Aldebaran is the open star cluster M-45 also known as the
or "Seven Sisters".
in the southwest are the constellations
Cetus the "Whale", Pisces the "Fish". In the
south Eridanus "The River".
Pegasus the "Winged Horse". is low on the western
constellation Andromeda known as the "Princess of Ethiopia"
is above Pegasus with
its magnificent spiral galaxy M-31 the famous
which is our nearest large neighbor galaxy.
in the northwest lies Perseus the "Rescuer of Andromeda"
with the the beautiful Perseus Double Cluster consisting of two
open star cluster NGC 869 & NGC 884. The constellation of Cassiopeia, the
"Queen". The Big
Dipper is standing on its handle and is visible low above the northern
horizon as public observing begins.. To the left (west) of the Big Dipper is the Little Dipper which
contains Polaris the north star. See How to use the Big
Dipper to find Polaris the north star. See: Finding
These are just a few of the many constellations visible this
January 14, 2017, 2017 Night Sky Below
a memorable tour with members of the York County Astronomical Society of
Galaxies, planets, the moon and the constellations of the night sky.
and Constellations Astronomical Pronunciation Guide
the Wonders of your Universe
Picture of the Day
Our sun is almost one million miles in diameter and a million earths would fit in it.
It takes light eight minutes to reach us from the sun.
The last star shown in video is VY Canis Majoris which takes light about 5000 years to reach us
that is light traveling at 186,000 miles per second x 60 seconds
in a minute x 60 minutes in an hour x 365 days in a year x 5000 years.
VY Canis Majoris is (almost 2 billion ) 1.7 billion miles in diameter.
POLLUTION OF OUR NIGHT SKIES
What does light pollution look like?

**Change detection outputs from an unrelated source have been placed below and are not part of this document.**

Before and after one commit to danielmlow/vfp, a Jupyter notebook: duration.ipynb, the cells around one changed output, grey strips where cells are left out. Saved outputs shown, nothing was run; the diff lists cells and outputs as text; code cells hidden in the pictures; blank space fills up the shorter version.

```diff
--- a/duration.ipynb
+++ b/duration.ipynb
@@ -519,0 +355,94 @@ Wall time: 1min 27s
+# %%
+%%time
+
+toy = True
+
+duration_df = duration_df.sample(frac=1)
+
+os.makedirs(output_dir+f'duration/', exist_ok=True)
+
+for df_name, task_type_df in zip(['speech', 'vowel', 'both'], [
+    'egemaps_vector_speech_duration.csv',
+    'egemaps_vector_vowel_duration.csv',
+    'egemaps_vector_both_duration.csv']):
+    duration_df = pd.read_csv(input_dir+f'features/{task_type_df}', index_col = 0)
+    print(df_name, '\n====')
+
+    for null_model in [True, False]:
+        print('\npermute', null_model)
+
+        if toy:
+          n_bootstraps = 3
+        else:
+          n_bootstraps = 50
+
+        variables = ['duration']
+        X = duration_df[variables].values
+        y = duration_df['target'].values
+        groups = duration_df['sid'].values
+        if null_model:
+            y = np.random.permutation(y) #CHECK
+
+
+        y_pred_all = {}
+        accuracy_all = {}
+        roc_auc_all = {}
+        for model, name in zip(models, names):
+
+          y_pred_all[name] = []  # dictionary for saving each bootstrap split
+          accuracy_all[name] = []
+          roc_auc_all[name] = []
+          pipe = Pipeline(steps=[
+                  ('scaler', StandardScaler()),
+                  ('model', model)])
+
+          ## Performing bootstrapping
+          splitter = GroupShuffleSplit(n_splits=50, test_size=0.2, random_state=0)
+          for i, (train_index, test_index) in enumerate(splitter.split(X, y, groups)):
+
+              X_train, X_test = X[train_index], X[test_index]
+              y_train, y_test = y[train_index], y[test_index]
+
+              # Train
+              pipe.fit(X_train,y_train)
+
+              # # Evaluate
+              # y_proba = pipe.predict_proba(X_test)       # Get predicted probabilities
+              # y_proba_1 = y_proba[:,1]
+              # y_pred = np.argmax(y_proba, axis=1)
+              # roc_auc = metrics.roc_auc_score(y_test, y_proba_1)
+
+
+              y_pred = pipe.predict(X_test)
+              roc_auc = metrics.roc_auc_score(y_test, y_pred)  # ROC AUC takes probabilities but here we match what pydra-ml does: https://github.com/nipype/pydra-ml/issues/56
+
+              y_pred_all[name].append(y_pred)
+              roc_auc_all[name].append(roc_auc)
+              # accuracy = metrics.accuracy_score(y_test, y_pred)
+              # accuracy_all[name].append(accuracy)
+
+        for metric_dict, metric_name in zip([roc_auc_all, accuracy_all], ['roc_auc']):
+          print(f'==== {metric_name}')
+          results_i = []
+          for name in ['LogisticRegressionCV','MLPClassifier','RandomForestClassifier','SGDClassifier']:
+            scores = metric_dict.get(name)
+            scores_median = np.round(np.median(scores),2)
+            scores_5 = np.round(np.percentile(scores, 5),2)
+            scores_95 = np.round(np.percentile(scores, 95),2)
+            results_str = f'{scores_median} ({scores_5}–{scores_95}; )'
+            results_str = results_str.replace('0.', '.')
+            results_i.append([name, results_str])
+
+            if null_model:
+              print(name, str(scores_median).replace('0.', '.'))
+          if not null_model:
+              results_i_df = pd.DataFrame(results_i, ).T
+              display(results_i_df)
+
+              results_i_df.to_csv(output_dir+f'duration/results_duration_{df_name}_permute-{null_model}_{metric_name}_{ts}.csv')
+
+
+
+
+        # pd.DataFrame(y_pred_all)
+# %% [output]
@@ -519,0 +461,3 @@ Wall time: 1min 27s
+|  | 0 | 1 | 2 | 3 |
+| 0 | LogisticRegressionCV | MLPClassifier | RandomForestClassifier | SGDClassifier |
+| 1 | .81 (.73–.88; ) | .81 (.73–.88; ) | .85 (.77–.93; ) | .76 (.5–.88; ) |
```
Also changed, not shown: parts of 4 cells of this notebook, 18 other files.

What does your nighttime sky look like? Try this fun interactive game to see how light
pollution affects the stars you see at night:
Dark Sky Association
Weather and Directions